#### TASK
Find each line of the entries with the string "pages", please, and copy it.

Dataset entries
====
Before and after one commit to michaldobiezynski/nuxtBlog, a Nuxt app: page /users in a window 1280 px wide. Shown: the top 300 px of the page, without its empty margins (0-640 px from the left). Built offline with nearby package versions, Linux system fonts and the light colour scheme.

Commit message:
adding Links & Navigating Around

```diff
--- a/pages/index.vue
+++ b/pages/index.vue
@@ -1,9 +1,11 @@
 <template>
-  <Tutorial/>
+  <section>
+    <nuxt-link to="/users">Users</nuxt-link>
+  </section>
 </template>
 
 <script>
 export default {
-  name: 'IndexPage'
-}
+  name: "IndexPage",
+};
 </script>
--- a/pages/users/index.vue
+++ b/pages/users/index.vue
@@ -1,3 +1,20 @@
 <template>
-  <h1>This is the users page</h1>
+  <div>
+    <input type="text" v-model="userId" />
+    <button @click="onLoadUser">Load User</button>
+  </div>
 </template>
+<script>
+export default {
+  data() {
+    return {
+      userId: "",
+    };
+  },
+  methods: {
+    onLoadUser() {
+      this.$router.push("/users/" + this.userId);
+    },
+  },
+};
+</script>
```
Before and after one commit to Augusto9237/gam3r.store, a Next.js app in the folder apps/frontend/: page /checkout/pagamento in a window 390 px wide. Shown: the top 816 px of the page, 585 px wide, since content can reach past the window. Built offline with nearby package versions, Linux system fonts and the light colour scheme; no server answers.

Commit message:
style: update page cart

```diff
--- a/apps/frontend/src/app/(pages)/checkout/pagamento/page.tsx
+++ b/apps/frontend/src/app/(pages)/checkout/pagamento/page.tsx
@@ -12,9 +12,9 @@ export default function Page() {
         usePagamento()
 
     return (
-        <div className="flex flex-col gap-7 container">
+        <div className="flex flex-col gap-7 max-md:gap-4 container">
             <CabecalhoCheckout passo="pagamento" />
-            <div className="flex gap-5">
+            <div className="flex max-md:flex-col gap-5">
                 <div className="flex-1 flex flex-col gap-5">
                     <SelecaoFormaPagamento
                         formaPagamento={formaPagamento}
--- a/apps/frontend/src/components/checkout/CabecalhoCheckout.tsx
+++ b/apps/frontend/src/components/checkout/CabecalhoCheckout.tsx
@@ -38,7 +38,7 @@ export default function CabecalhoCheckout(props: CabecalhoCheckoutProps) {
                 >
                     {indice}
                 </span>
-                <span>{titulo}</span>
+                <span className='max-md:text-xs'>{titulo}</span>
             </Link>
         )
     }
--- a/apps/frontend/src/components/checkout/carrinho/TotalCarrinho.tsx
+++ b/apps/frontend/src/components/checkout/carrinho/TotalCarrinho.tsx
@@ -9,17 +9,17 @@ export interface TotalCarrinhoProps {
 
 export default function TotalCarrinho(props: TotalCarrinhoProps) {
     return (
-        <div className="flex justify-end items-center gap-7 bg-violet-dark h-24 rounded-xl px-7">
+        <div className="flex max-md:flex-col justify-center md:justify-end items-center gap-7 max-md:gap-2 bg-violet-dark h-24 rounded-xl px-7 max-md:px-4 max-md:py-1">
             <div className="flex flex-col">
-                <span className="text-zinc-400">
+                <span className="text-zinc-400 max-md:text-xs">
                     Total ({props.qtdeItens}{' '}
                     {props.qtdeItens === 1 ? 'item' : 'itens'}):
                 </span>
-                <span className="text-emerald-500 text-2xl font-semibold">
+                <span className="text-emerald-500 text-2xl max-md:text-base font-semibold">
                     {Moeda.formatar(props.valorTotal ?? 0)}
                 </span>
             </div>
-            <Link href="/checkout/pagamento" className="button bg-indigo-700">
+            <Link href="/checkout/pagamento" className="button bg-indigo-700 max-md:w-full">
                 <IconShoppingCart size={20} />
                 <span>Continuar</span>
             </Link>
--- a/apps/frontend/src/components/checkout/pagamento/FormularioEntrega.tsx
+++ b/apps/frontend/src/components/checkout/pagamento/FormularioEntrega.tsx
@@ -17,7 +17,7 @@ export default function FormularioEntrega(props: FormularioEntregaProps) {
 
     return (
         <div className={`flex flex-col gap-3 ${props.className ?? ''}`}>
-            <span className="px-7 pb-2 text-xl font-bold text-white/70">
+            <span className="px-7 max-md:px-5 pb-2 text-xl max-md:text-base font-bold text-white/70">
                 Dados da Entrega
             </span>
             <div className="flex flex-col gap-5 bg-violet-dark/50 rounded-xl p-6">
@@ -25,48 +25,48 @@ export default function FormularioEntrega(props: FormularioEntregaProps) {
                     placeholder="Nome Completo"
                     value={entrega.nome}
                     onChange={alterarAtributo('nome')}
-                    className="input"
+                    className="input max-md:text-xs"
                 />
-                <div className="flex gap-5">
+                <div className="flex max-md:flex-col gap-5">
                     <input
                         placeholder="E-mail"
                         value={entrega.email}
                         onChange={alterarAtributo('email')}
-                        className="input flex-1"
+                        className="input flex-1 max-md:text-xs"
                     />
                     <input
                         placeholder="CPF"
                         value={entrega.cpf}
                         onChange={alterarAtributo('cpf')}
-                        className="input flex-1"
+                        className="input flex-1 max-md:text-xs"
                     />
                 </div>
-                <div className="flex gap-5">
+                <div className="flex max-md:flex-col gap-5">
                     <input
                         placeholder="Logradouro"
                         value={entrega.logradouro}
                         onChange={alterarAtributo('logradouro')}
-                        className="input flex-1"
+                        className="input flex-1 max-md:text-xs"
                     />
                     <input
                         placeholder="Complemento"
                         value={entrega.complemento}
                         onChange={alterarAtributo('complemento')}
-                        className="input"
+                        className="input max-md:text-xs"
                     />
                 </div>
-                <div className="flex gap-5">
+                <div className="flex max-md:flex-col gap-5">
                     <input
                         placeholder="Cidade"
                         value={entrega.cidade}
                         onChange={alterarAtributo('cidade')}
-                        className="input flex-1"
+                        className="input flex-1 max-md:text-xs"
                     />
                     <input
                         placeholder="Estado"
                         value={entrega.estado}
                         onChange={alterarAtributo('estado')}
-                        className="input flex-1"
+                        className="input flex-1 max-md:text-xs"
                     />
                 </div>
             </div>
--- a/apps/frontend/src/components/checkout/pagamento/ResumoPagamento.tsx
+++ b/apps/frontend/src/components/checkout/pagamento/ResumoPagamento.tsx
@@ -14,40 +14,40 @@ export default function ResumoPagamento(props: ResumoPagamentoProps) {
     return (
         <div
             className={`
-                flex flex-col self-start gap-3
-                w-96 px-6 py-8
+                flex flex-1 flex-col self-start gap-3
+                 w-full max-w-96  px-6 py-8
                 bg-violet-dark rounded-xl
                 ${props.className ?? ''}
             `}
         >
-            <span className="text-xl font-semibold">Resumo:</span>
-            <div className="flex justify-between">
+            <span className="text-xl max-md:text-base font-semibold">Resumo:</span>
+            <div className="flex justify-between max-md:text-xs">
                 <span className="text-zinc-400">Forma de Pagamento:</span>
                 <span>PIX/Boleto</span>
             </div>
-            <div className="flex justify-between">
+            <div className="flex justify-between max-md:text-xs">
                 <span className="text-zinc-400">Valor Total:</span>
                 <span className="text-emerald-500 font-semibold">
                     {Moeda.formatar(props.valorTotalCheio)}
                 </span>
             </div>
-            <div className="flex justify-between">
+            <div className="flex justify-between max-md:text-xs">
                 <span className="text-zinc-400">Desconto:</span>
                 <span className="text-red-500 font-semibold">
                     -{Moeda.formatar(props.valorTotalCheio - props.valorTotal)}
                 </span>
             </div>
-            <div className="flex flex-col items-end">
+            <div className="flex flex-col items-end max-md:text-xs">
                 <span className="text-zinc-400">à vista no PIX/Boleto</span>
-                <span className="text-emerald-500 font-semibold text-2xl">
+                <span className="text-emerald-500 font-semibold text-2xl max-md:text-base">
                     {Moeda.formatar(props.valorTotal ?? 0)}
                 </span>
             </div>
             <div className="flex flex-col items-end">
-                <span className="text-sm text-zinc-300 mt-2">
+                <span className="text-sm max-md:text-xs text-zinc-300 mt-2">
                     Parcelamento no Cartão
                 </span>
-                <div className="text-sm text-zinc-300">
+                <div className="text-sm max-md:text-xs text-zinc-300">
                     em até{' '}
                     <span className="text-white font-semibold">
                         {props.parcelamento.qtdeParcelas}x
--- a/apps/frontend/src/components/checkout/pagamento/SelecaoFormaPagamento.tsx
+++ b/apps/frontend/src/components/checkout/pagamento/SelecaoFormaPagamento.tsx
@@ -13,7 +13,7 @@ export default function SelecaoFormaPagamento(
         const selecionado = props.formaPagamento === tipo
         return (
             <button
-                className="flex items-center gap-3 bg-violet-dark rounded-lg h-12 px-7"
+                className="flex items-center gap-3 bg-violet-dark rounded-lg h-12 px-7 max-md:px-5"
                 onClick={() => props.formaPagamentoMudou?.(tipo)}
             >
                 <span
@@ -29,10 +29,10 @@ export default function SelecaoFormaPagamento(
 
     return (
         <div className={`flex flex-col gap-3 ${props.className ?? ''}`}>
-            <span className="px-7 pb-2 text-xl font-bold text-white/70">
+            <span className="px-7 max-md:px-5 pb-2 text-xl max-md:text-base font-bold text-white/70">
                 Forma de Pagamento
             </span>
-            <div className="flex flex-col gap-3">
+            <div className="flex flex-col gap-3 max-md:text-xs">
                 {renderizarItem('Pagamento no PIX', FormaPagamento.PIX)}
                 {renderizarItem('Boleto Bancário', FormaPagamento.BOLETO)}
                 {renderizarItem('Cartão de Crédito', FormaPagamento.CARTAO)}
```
====
#### EXERCISE RESPONSE
--- a/pages/index.vue
+++ b/pages/index.vue
--- a/pages/users/index.vue
+++ b/pages/users/index.vue
--- a/apps/frontend/src/app/(pages)/checkout/pagamento/page.tsx
+++ b/apps/frontend/src/app/(pages)/checkout/pagamento/page.tsx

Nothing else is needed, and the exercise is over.